Dairy farming in Nigeria dates back to the pre-colonial times when cattle were reared for their meat, milk and cultural significance. It could be said that dairy farming started with traditional pastoralist communities such as the Fulani and Hausa tribes, who have long practiced cattle rearing and milk production. These communities utilised indigenous knowledge and techniques to manage their herds and process milk into various products like yoghurt, cheese and butter.
In later years, with the advent of colonialism, modern practices in dairy farming were soon introduced to farmers. Europeans settlers established ranches and introduced exotic cattle breeds, such as Friesian and Jersey, which gradually replaced the native ones. Over the years, dairy farming in Nigeria then evolved from traditional practices to a dynamic and growing industry. Literature and records of events show that modern dairy production (averagely sustainable) in Nigeria is dated back to about two to three decades ago.
It is within this period that Shonga Dairies located in Tsonga, Edu Local Government in Kwara State, was birthed. During this period, the government policy on backward integration for processors was to source 5% raw materials locally. According to a story published on Reuters in 2011 with the title ‘Zimbabwe farmers, a boom for Nigeria agriculture’, the Kwara State Government, under Dr. Bukola Saraki received white farmers, who were ejected from Zimbabwe by the late President Robert Mugabe.
A thousand hectares of land was allocated to each farmer, five of which formed dairy milk clusters. They were reported to have the capacity to produce around 50,000 litres of milk daily, hoping to bridge a significant gap in the domestic production and supply of raw milk to a dairy industry feeding Nigerians. However, the companies are no longer functioning optimally as they have now become a shadow of themselves.

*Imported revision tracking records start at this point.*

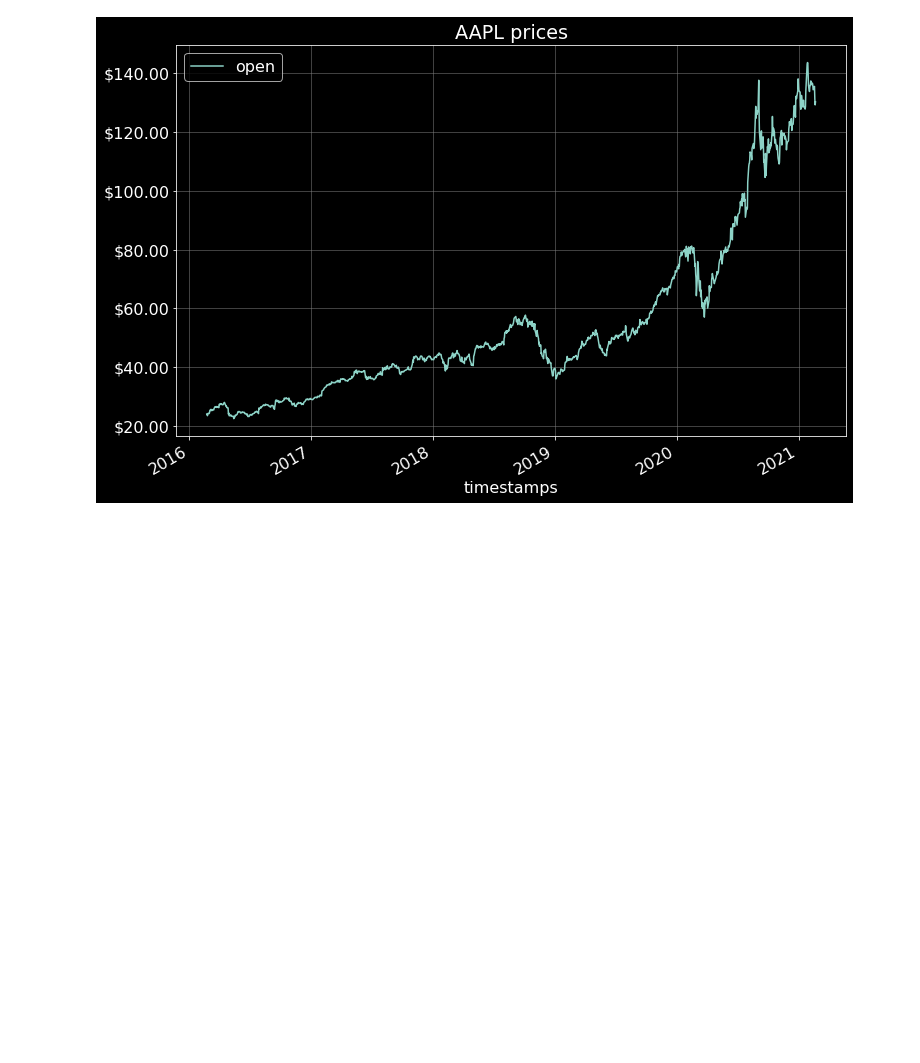
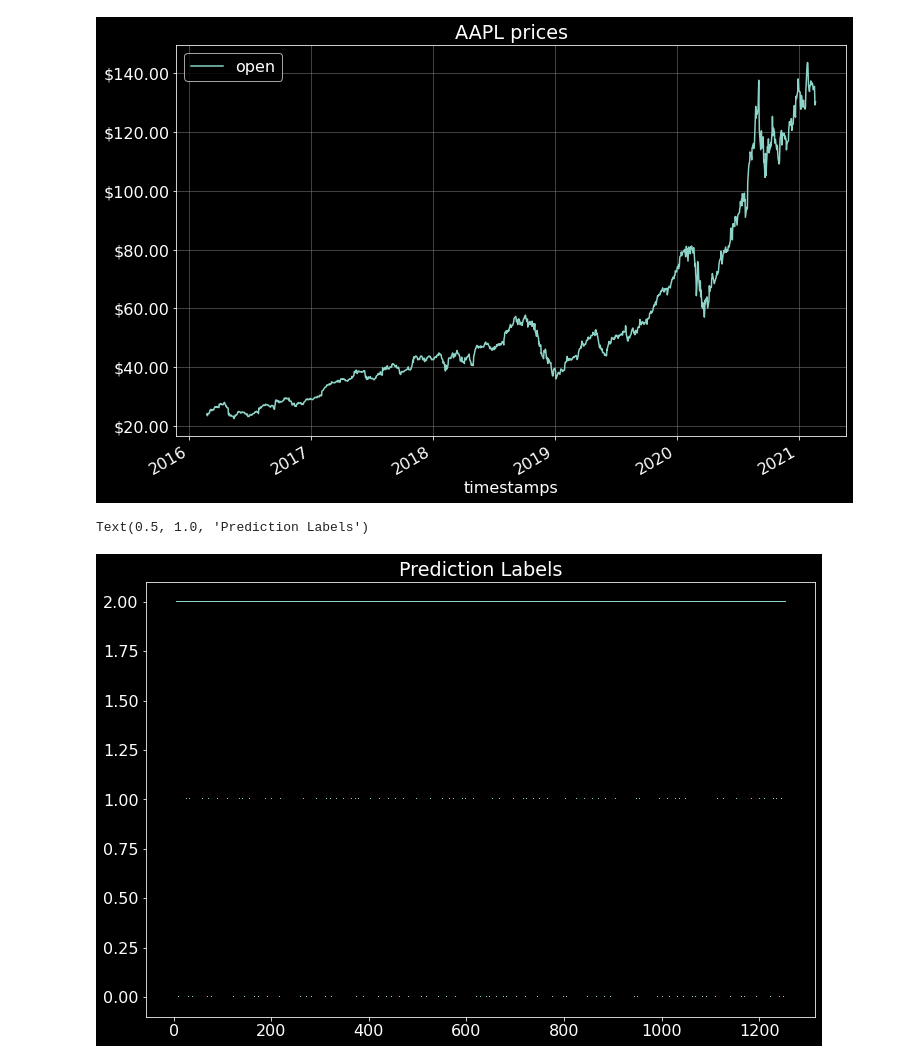
Before and after one commit to Olivia-Feldman/DLStockPrectionCNNModel-, a Jupyter notebook: sources/stock_predictor_cnn.ipynb, the cells around one changed output. Cells and saved outputs as stored; diff of their text form; code cells hidden in the pictures; blank space fills up the shorter version.

```diff
--- a/sources/stock_predictor_cnn.ipynb
+++ b/sources/stock_predictor_cnn.ipynb
@@ -125,0 +121,9 @@ print(labels[100], labels[666], labels[len(labels-1)], labels[0])
+# %%
+labels = create_labels(df, 'close')
+
+fig = plt.figure()
+plt.plot(labels, ',')
+plt.title('Prediction Labels')
+# %% [output]
+Text(0.5, 1.0, 'Prediction Labels')
+[figure, added]
```
Also changed, not shown: parts of 1 cell of this notebook.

The Central Bank of Nigeria named the six businesses authorised to bring in milk and its byproducts in a report released in 2020. These companies include Integrated Dairies Ltd., Chi Limited, Promasidor Nig. Ltd., Nestle Nig. Plc, FrieslandCampina WAMCO, and TG Arla Dairy Products Ltd. These are the businesses, who keyed into the Federal Government’s backward integration strategy and demanded that 10% of their raw materials (milk) be supplied locally. This would enhance regional output and steadily advance the rural dairy sector.
Prior to 2020, FrieslandCampina WAMCO began the backward integration, and as a result, the local dairy industry had undergone an extraordinary transformation, as seen by the growth of the economy and society. According to findings, Nigeria has the 5th largest cattle herd in Africa, following Ethiopia, Sudan, Chad and Tanzania. Many of these herders are, however, concentrated in the Northern part of the country. Presently, the Nigerian dairy industry may not be doing so well, but with the advent of research, policy support, infrastructure and all, it has the potential to meet domestic demand, reduce imports, and even become a significant player in regional and international dairy markets.